Crucially, the best way to detect a society like ours from deep space is by looking for the traces of the chemicals we produce and put out into the atmosphere — specifically, compounds that wouldn't be generated on a planet like ours without human industry.

It's ironic that the damage done to our biosphere by many of these compounds could be the way alien civilizations on distant worlds spot us with their telescope — but it also means we can do the same to them, provided we have a telescope with enough power.

NASA's Webb telescope could detect CFCs on distant alien worlds

And that's exactly what Webb can do. In the preprint study, a team of scientists explored how we might look for these synthetic chemical compounds — specifically, chlorofluorocarbons (CFCs) — which are generated by industries that use cleaning agents and refrigerants. This is a compound that infamously tore a colossal hole in our planet's ozone layer in the 1980s. It got so bad that their use was banned internationally in 1987, in a bid to lower CFCs to more manageable levels.

But looking for these "potent greenhouse agents with long atmospheric residence times" elsewhere in the Milky Way would almost certainly reveal the presence of a thriving alien civilization, perhaps struggling with the same excesses of industry that are threatening the viability of human life on Earth.

Depending on the distance between Webb and an alien world with CFCs or some other harmful chemical compound in its atmosphere, humans might be forced to speculate about the alien civilization's current status.

After all, there's no guarantee that our civilization will survive its current suite of social and ecological antagonisms. If we spot an alien world 1,000 light-years away, we could be looking at a world that has evolved beyond pollution-creating energy sources.

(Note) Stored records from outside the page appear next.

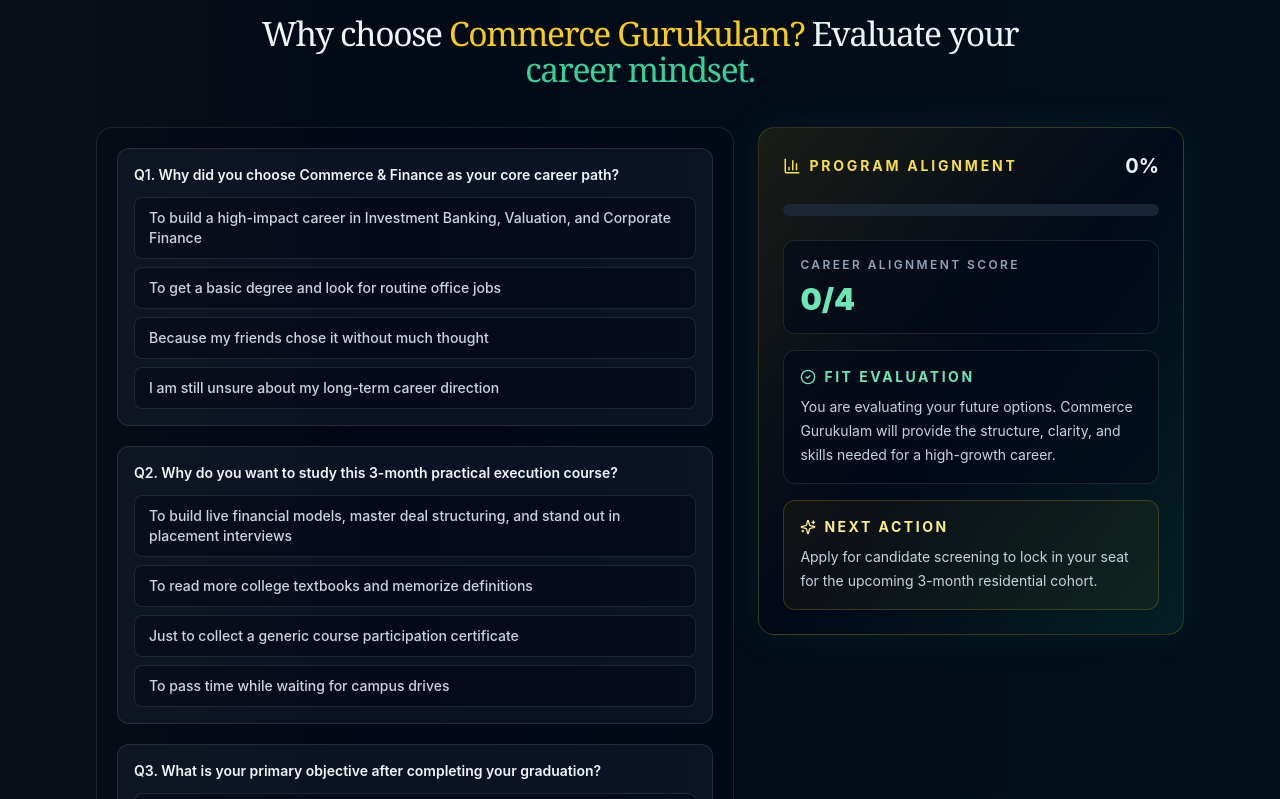
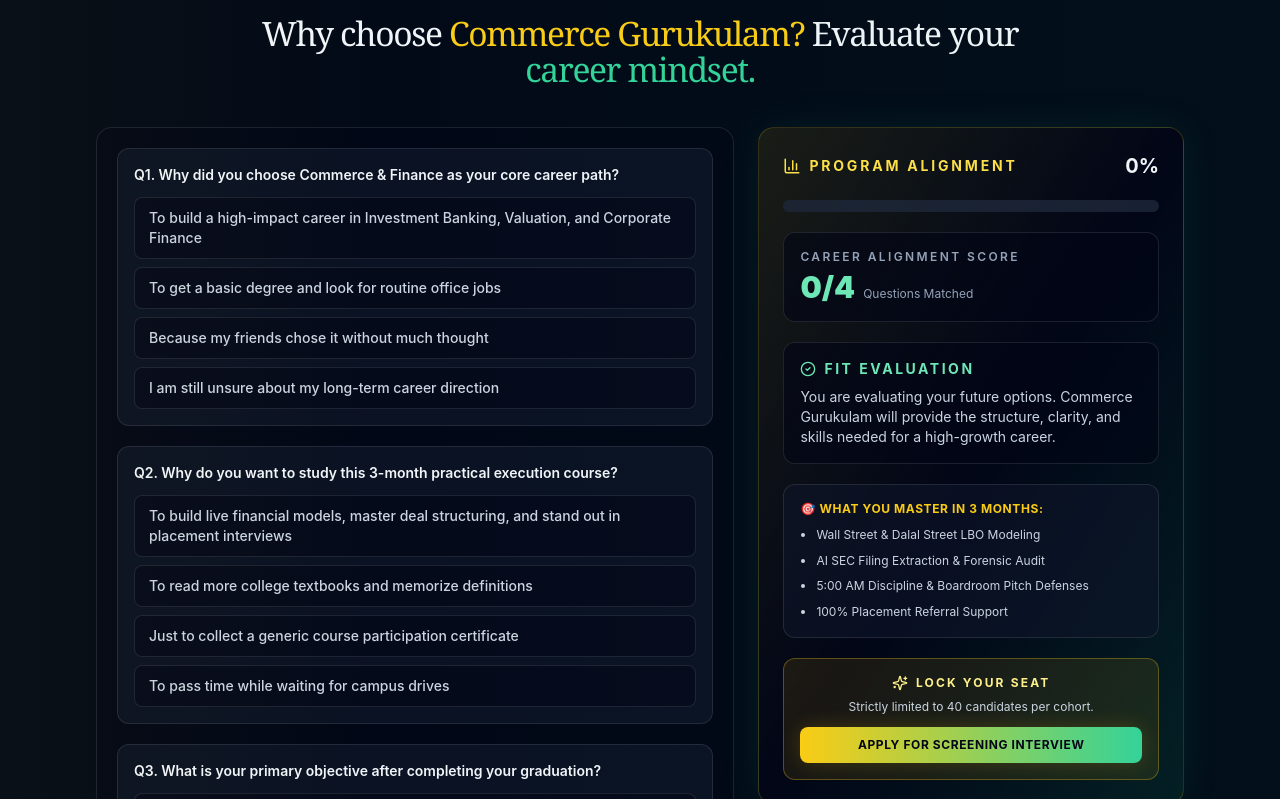
Before and after one commit to jaivarmanlc/Financial--Gurukulam, a React (Vite) app: page / in a window 1280 px wide. Shown: the part 9041-9840 px from the top of the page. Built offline with nearby package versions, Linux system fonts and the light colour scheme.

Commit message:
fix: remove empty space in Assessment right column with sticky alignment and masteries card

```diff
--- a/src/components/Assessment.jsx
+++ b/src/components/Assessment.jsx
@@ -109,8 +109,8 @@ export default function Assessment() {
             ))}
           </div>
 
-          <div className="self-start rounded-2xl border border-yellow-400/20 bg-gradient-to-br from-yellow-500/10 via-slate-950 to-emerald-500/10 p-6 shadow-[0_0_40px_rgba(52,211,153,0.08)]">
-            <div className="mb-6 flex items-center justify-between">
+          <div className="sticky top-24 self-start rounded-2xl border border-yellow-400/20 bg-gradient-to-br from-yellow-500/10 via-slate-950 to-emerald-500/10 p-6 shadow-[0_0_40px_rgba(52,211,153,0.08)] space-y-5">
+            <div className="flex items-center justify-between">
               <div className="flex items-center gap-2 text-yellow-300">
                 <BarChart3 size={18} />
                 <span className="text-sm font-bold uppercase tracking-[0.2em]">Program Alignment</span>
@@ -118,17 +118,19 @@ export default function Assessment() {
               <span className="text-xl font-bold text-slate-100">{readiness}%</span>
             </div>
 
-            <div className="mb-6 h-3 overflow-hidden rounded-full bg-slate-800/80">
+            <div className="h-3 overflow-hidden rounded-full bg-slate-800/80">
               <div
                 className="h-full rounded-full bg-gradient-to-r from-yellow-400 via-emerald-400 to-emerald-500 transition-all duration-500"
                 style={{ width: `${readiness}%` }}
               />
             </div>
 
-            <div className="space-y-4">
             <div className="rounded-xl border border-white/10 bg-slate-950/60 p-4">
               <p className="text-xs font-semibold uppercase tracking-[0.2em] text-slate-400">Career Alignment Score</p>
-                <p className="mt-2 text-3xl font-black text-emerald-300">{score}/{questions.length}</p>
+              <div className="mt-1 flex items-baseline gap-2">
+                <span className="text-3xl font-black text-emerald-300">{score}/{questions.length}</span>
+                <span className="text-xs text-slate-400">Questions Matched</span>
+              </div>
             </div>
 
             <div className="rounded-xl border border-white/10 bg-slate-950/60 p-4">
@@ -136,7 +138,7 @@ export default function Assessment() {
                 <CheckCircle2 size={16} />
                 <span className="text-sm font-bold uppercase tracking-[0.18em]">Fit Evaluation</span>
               </div>
-                <p className="text-sm leading-6 text-slate-300">
+              <p className="text-xs md:text-sm leading-relaxed text-slate-300">
                 {readiness >= 75
                   ? 'You have clear career ambition! Commerce Gurukulam is built for driven students like you who want live deal-room execution and top-tier placements.'
                   : readiness >= 50
@@ -145,13 +147,32 @@ export default function Assessment() {
               </p>
             </div>
 
-              <div className="rounded-xl border border-yellow-400/20 bg-yellow-500/5 p-4">
-                <div className="mb-2 flex items-center gap-2 text-yellow-200">
+            {/* Added Cohort Advantages Summary Box */}
+            <div className="rounded-xl border border-white/10 bg-slate-900/60 p-4 space-y-2">
+              <p className="text-xs font-bold text-yellow-400 uppercase tracking-wider">🎯 What You Master in 3 Months:</p>
+              <ul className="text-xs text-slate-300 space-y-1.5 list-disc pl-4 leading-relaxed">
+                <li>Wall Street & Dalal Street LBO Modeling</li>
+                <li>AI SEC Filing Extraction & Forensic Audit</li>
+                <li>5:00 AM Discipline & Boardroom Pitch Defenses</li>
+                <li>100% Placement Referral Support</li>
+              </ul>
+            </div>
+
+            <div className="rounded-xl border border-yellow-400/30 bg-yellow-500/10 p-4 text-center">
+              <div className="mb-2 flex items-center justify-center gap-2 text-yellow-200">
                 <Sparkles size={16} />
-                  <span className="text-sm font-bold uppercase tracking-[0.18em]">Next Action</span>
+                <span className="text-xs font-bold uppercase tracking-[0.18em]">Lock Your Seat</span>
               </div>
-                <p className="text-sm leading-6 text-slate-300">Apply for candidate screening to lock in your seat for the upcoming 3-month residential cohort.</p>
-              </div>
+              <p className="text-xs text-slate-300 mb-3">Strictly limited to 40 candidates per cohort.</p>
+              <button
+                onClick={() => {
+                  const applyBtn = document.querySelector('button[data-apply]') || document.querySelector('nav button');
+                  if (applyBtn) applyBtn.click();
+                }}
+                className="w-full py-2.5 bg-gradient-to-r from-yellow-400 to-emerald-400 text-slate-950 font-bold rounded-lg transition text-xs uppercase tracking-wider cursor-pointer hover:scale-[1.02] shadow-[0_0_20px_rgba(234,179,8,0.2)]"
+              >
+                Apply for Screening Interview
+              </button>
             </div>
           </div>
         </div>
```
Also changed, not shown: 5 other files (tests, documents, lock files or other folders). Lines whose indentation alone changed are shown as unchanged.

On the other hand, that alien planet may have failed to correct its excesses, or might even have already destroyed itself from nuclear annihilation. Since light has a finite speed, the only way we'd know for sure that an alien civilization is definitely there, as we see it, is if it's close enough to minimize the temporal lag in images due to the speed of light.

Let's cross our fingers that alien civilizations set mainly good precedents and that we can follow their example.